Contemporary Artists Redefining Ceramic Artistry
From prehistoric to modern times, ceramists have been contributing to the world of art for centuries. As British ceramist Aaron Angell stated, “Ceramics is a medium that, with every passing decade, becomes easier for the untrained to manipulate—more rampant, versatile, and demystified, and perhaps more worthy of a clarified position within the wider history of sculpture”. Angell is by no means alone in this opinion – these contemporary artists are said to be redefining the landscape of ceramic art.
Bruce M. Sherman
Born in 1942 in New York, USA, Bruce M. Sherman began working with ceramics after retiring from dentistry and creates both functional and decorative pieces. Each of Sherman’s works is defined by levity and unique character and is the product of improvisation. His passion for his medium is evident – “in working in clay, one communes with other works that have been fabricated and exist over hundreds and thousands of years”. Since holding his first solo exhibition in 2015, Sherman has exhibited at many major galleries around the world.

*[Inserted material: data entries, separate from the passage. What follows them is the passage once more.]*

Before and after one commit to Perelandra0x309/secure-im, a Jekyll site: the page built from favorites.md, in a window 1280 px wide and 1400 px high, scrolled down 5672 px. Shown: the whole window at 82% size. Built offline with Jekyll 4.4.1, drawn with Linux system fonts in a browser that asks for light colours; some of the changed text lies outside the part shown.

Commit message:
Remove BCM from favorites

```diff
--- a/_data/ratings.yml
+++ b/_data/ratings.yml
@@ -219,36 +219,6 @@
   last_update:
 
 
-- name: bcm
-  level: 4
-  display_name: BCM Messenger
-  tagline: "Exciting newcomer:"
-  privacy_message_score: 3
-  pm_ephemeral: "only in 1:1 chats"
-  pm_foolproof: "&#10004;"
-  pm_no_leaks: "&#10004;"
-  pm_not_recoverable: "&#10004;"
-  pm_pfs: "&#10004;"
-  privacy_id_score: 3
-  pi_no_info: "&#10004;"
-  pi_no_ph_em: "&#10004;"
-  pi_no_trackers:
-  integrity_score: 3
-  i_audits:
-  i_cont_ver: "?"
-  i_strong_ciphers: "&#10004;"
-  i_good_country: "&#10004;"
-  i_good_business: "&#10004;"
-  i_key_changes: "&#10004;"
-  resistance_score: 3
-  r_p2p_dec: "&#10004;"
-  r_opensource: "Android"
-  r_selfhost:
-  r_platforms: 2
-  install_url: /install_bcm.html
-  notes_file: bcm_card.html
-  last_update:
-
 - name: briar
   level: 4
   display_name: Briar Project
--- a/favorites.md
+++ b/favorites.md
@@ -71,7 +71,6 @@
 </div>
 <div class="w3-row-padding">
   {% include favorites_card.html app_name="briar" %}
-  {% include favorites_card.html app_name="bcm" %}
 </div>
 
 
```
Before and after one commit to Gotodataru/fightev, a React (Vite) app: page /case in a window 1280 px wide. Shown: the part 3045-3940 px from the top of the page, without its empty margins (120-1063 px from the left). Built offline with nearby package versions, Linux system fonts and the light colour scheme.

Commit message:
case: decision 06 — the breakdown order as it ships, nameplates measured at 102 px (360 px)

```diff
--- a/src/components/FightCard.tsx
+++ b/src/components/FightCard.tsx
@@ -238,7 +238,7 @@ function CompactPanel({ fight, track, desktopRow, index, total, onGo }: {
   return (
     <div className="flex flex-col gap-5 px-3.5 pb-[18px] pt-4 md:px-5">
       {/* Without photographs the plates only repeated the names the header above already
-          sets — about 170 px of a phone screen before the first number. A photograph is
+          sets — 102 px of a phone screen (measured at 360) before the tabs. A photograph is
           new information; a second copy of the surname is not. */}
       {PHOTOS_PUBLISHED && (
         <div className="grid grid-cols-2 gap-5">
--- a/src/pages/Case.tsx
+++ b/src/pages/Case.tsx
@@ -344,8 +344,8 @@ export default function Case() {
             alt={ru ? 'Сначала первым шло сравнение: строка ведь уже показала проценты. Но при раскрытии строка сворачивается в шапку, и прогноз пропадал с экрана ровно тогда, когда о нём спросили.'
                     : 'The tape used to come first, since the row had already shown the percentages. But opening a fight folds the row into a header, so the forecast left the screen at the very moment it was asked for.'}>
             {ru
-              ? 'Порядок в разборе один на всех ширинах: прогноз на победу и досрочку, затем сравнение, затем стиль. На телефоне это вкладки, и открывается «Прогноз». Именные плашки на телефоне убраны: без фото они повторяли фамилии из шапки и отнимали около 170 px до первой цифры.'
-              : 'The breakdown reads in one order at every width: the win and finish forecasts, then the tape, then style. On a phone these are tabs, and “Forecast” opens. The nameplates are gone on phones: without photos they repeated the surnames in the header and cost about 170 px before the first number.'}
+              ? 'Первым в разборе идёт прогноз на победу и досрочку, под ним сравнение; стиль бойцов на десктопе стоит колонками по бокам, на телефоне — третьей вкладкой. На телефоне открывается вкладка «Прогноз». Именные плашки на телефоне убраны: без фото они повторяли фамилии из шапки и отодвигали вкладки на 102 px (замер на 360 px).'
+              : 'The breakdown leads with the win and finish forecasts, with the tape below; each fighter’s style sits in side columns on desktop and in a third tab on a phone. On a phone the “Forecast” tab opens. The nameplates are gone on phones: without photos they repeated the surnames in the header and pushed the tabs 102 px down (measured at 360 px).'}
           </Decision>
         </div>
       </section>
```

Yun Hee Lee
Born in 1986 in Seoul, South Korea, Yun Hee Lee’s ceramic works are a juxtaposition of fairy tales, fear, anxiety, and desire, often combining Western literature with Eastern ceramic techniques. Through being drawn to stories with happy endings in which the protagonist is able to overcome difficulties and find peace, Lee’s resulting works are typically colourful scenes and figures in porcelain including intricate patterns – much like the complex patterns which can be seen in bingo Canada. Lee has exhibited in London, Shanghai, and Hong Kong.
Born in 1976 in Poland, Aneta Regel now lives and works in London, England. Regel’s works are unconventional, anthropomorphic sculptures inspired, almost in equal parts, by human figures and nature. Often autobiographical and outlandish, Regel aims to communicate phases of metamorphosis, conflict, and the passing of time through her pieces and often incorporates other materials besides clay. Her pieces are typically fired several times and she’s been known to include volcanic rocks and feldspars in her creations.
Ramesh Mario Nithiyendran
Born in 1988 in Colombo, Sri Lanka, Ramesh Mario Nithiyendran now lives and works in Sydney, Australia. Nithiyendran’s unconventional figures and totemic sculptures aim to explore organised religion and sexuality and are often finished with human hair, fake teeth, spray paint, and resin. Drawing on his Christian and Hindu background, Nithiyendran takes a philosophical approach to his work and believes that the many histories associated with the materials allows one to engage with the past, present, and future. His approach is made even more unusual by the fact that he’s developed some unorthodox practises such as creating separate pieces which are assembled after firing.
Born in 1978 in Ngobozana, South Africa, Andile Dyalvane now lives and works in Cape Town, creating large-scale hand-built lamps, tables, and other furniture. Through embracing the natural elements of earth, water, air, and fire, Dyalvane’s works are characterised by intricate surfaces with incised shapes inspired by Xhosa traditions such as scarification.